> _What you need to do_
Provide the data again exactly, including every line that follows.

> _Edit difference data_
╔══

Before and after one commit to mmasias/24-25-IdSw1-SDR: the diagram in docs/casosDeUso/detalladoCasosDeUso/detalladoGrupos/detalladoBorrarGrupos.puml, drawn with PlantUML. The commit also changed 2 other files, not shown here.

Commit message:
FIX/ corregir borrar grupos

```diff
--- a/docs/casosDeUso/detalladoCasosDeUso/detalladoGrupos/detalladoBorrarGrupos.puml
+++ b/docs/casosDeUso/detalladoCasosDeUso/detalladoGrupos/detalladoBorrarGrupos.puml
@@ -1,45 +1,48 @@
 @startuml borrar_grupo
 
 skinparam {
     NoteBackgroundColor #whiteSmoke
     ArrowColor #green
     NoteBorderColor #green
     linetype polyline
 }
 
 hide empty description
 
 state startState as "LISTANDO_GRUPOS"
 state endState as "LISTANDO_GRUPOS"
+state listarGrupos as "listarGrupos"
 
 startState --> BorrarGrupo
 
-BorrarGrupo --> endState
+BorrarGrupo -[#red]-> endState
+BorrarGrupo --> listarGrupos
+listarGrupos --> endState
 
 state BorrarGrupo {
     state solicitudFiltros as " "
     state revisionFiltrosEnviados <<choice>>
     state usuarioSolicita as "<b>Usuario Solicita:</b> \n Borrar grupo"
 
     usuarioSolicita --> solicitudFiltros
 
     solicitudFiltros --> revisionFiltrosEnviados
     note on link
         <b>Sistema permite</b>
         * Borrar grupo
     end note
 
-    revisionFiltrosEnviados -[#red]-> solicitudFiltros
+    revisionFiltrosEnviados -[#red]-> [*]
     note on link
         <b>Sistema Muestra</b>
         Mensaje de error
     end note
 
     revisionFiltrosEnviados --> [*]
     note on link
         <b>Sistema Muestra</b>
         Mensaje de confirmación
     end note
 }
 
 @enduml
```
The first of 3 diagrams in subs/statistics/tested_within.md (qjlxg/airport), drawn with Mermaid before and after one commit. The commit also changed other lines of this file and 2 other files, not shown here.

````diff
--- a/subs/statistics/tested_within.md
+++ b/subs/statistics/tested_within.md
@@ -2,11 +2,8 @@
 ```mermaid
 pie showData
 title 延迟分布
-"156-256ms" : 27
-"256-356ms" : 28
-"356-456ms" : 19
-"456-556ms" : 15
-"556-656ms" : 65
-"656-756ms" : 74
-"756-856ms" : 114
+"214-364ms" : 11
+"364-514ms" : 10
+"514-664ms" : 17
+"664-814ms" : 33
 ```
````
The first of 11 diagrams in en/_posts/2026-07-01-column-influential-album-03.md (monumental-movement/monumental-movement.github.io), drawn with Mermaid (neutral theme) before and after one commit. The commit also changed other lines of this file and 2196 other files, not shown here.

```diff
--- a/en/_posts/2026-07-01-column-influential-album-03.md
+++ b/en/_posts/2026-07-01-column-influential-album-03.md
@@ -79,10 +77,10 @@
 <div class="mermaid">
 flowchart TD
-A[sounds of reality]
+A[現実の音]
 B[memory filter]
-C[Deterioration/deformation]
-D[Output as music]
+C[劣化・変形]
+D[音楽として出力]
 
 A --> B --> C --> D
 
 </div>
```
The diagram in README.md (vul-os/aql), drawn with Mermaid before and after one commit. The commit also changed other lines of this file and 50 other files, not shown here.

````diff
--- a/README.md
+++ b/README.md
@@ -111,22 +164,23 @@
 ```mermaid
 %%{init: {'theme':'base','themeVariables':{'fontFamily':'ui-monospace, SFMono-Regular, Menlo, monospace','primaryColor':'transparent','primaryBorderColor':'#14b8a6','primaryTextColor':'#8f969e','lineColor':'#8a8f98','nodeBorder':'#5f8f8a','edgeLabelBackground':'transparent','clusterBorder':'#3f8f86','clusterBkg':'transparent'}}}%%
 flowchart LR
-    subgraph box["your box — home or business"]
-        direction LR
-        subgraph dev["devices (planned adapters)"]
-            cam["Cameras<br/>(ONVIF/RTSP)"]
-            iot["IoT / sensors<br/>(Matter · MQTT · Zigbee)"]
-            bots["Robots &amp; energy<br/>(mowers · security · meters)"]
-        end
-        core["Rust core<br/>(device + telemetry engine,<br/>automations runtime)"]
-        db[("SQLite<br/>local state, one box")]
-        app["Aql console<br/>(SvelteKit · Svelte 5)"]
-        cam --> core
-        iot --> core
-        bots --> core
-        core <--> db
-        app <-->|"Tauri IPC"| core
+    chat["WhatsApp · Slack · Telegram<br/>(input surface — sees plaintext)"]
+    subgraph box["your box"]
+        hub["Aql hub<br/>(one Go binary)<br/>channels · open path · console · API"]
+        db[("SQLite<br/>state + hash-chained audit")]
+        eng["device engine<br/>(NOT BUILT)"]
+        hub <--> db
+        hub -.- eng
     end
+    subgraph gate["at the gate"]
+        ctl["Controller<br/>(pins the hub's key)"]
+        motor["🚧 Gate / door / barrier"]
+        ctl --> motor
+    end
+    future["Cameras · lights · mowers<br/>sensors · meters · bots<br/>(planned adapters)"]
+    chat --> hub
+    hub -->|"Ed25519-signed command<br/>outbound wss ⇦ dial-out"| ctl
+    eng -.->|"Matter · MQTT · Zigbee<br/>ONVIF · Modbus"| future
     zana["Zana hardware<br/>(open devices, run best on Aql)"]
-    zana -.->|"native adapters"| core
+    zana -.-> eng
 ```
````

╚══

> _Response box_
Before and after one commit to mmasias/24-25-IdSw1-SDR: the diagram in docs/casosDeUso/detalladoCasosDeUso/detalladoGrupos/detalladoBorrarGrupos.puml, drawn with PlantUML. The commit also changed 2 other files, not shown here.

Commit message:
FIX/ corregir borrar grupos

```diff
--- a/docs/casosDeUso/detalladoCasosDeUso/detalladoGrupos/detalladoBorrarGrupos.puml
+++ b/docs/casosDeUso/detalladoCasosDeUso/detalladoGrupos/detalladoBorrarGrupos.puml
@@ -1,45 +1,48 @@
 @startuml borrar_grupo
 
 skinparam {
     NoteBackgroundColor #whiteSmoke
     ArrowColor #green
     NoteBorderColor #green
     linetype polyline
 }
 
 hide empty description
 
 state startState as "LISTANDO_GRUPOS"
 state endState as "LISTANDO_GRUPOS"
+state listarGrupos as "listarGrupos"
 
 startState --> BorrarGrupo
 
-BorrarGrupo --> endState
+BorrarGrupo -[#red]-> endState
+BorrarGrupo --> listarGrupos
+listarGrupos --> endState
 
 state BorrarGrupo {
     state solicitudFiltros as " "
     state revisionFiltrosEnviados <<choice>>
     state usuarioSolicita as "<b>Usuario Solicita:</b> \n Borrar grupo"
 
     usuarioSolicita --> solicitudFiltros
 
     solicitudFiltros --> revisionFiltrosEnviados
     note on link
         <b>Sistema permite</b>
         * Borrar grupo
     end note
 
-    revisionFiltrosEnviados -[#red]-> solicitudFiltros
+    revisionFiltrosEnviados -[#red]-> [*]
     note on link
         <b>Sistema Muestra</b>
         Mensaje de error
     end note
 
     revisionFiltrosEnviados --> [*]
     note on link
         <b>Sistema Muestra</b>
         Mensaje de confirmación
     end note
 }
 
 @enduml
```
The first of 3 diagrams in subs/statistics/tested_within.md (qjlxg/airport), drawn with Mermaid before and after one commit. The commit also changed other lines of this file and 2 other files, not shown here.

````diff
--- a/subs/statistics/tested_within.md
+++ b/subs/statistics/tested_within.md
@@ -2,11 +2,8 @@
 ```mermaid
 pie showData
 title 延迟分布
-"156-256ms" : 27
-"256-356ms" : 28
-"356-456ms" : 19
-"456-556ms" : 15
-"556-656ms" : 65
-"656-756ms" : 74
-"756-856ms" : 114
+"214-364ms" : 11
+"364-514ms" : 10
+"514-664ms" : 17
+"664-814ms" : 33
 ```
````
The first of 11 diagrams in en/_posts/2026-07-01-column-influential-album-03.md (monumental-movement/monumental-movement.github.io), drawn with Mermaid (neutral theme) before and after one commit. The commit also changed other lines of this file and 2196 other files, not shown here.

```diff
--- a/en/_posts/2026-07-01-column-influential-album-03.md
+++ b/en/_posts/2026-07-01-column-influential-album-03.md
@@ -79,10 +77,10 @@
 <div class="mermaid">
 flowchart TD
-A[sounds of reality]
+A[現実の音]
 B[memory filter]
-C[Deterioration/deformation]
-D[Output as music]
+C[劣化・変形]
+D[音楽として出力]
 
 A --> B --> C --> D
 
 </div>
```
The diagram in README.md (vul-os/aql), drawn with Mermaid before and after one commit. The commit also changed other lines of this file and 50 other files, not shown here.

````diff
--- a/README.md
+++ b/README.md
@@ -111,22 +164,23 @@
 ```mermaid
 %%{init: {'theme':'base','themeVariables':{'fontFamily':'ui-monospace, SFMono-Regular, Menlo, monospace','primaryColor':'transparent','primaryBorderColor':'#14b8a6','primaryTextColor':'#8f969e','lineColor':'#8a8f98','nodeBorder':'#5f8f8a','edgeLabelBackground':'transparent','clusterBorder':'#3f8f86','clusterBkg':'transparent'}}}%%
 flowchart LR
-    subgraph box["your box — home or business"]
-        direction LR
-        subgraph dev["devices (planned adapters)"]
-            cam["Cameras<br/>(ONVIF/RTSP)"]
-            iot["IoT / sensors<br/>(Matter · MQTT · Zigbee)"]
-            bots["Robots &amp; energy<br/>(mowers · security · meters)"]
-        end
-        core["Rust core<br/>(device + telemetry engine,<br/>automations runtime)"]
-        db[("SQLite<br/>local state, one box")]
-        app["Aql console<br/>(SvelteKit · Svelte 5)"]
-        cam --> core
-        iot --> core
-        bots --> core
-        core <--> db
-        app <-->|"Tauri IPC"| core
+    chat["WhatsApp · Slack · Telegram<br/>(input surface — sees plaintext)"]
+    subgraph box["your box"]
+        hub["Aql hub<br/>(one Go binary)<br/>channels · open path · console · API"]
+        db[("SQLite<br/>state + hash-chained audit")]
+        eng["device engine<br/>(NOT BUILT)"]
+        hub <--> db
+        hub -.- eng
     end
+    subgraph gate["at the gate"]
+        ctl["Controller<br/>(pins the hub's key)"]
+        motor["🚧 Gate / door / barrier"]
+        ctl --> motor
+    end
+    future["Cameras · lights · mowers<br/>sensors · meters · bots<br/>(planned adapters)"]
+    chat --> hub
+    hub -->|"Ed25519-signed command<br/>outbound wss ⇦ dial-out"| ctl
+    eng -.->|"Matter · MQTT · Zigbee<br/>ONVIF · Modbus"| future
     zana["Zana hardware<br/>(open devices, run best on Aql)"]
-    zana -.->|"native adapters"| core
+    zana -.-> eng
 ```
````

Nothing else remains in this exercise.